When showing their biting teeth to China, US politicians often lecture China about what the market really means when it comes to US dissatisfaction with China's state role in its economy. Claiming that they are standing on high moral ground, they also tout freedom of expression in films and social life. But when it comes to the practices of their country and their own, all their rhetoric just falls flat.
The New York Times in a 2019 article calls American companies' way of doing business in China as an "accession to China's limits on liberty" and "corporate capitulation." "If the first and most important cost of doing business in China is the surgical extraction of a CEO's spine, many businesses are only too happy to provide the stretcher and the scalpel," reads the article. Ironically, the ones that provide the stretcher and the scalpel are political clowns like Rubio and Cotton.
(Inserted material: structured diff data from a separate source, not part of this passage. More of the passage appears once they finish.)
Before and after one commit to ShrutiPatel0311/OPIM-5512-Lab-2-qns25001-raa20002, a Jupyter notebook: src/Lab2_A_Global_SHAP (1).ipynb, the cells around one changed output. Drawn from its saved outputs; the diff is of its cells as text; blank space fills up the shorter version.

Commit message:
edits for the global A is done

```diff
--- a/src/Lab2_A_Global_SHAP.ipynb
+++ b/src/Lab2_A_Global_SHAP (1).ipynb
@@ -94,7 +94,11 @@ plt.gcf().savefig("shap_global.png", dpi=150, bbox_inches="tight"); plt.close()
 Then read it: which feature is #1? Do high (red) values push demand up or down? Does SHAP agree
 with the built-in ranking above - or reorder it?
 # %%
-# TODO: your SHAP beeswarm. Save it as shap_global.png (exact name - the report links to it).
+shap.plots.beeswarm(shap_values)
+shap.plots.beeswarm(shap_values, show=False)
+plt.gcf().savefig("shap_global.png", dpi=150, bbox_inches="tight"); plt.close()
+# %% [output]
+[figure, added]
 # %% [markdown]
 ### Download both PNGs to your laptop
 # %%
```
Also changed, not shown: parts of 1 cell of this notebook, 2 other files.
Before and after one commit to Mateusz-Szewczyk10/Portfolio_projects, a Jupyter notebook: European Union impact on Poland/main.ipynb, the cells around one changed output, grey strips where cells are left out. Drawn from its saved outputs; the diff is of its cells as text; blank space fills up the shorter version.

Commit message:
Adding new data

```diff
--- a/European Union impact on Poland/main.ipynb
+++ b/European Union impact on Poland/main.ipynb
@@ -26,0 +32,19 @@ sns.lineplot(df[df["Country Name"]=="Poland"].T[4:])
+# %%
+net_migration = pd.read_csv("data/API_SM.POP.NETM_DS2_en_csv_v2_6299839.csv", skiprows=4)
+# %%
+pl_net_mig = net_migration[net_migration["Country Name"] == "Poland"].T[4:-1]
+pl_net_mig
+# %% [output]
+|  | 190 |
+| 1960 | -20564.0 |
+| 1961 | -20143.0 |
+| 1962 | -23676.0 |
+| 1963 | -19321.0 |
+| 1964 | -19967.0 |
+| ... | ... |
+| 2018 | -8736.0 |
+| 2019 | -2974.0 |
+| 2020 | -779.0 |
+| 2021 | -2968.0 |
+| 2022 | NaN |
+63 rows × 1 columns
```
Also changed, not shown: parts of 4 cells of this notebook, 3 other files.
Now they are using their coercive tactics on American companies.
The choice of places for production is supposed to be free to filmmakers who are trying their best to make artistic works to serve their audience. This is considered the essence of the market. The credit given to those who lend a helping hand is also a professional and sensible etiquette. If Disney bows to the pressure of US lawmakers, that's the real humiliation for the US version of the market and liberty.
As US politicians keep politicizing the episode over Mulan, they are fanning the flames of anti-China sentiment in the US. Their Xinjiang card is never about the Xinjiang people's well-being, but a convenient lever they use to strategically contain China.
Whenever there is a China-related issue, restless US anti-China politicians will make clamor. The truth-seeking spirit needed to form a correct understanding of China just does not exist in them. Their understanding of Xinjiang is particularly detached from reality. They refuse to think seriously about China, but only oppose for the sake of opposing anything about China. The US society's understanding of China is now manipulated by a group of certain anti-China political fanatics, which is a loss to the US only.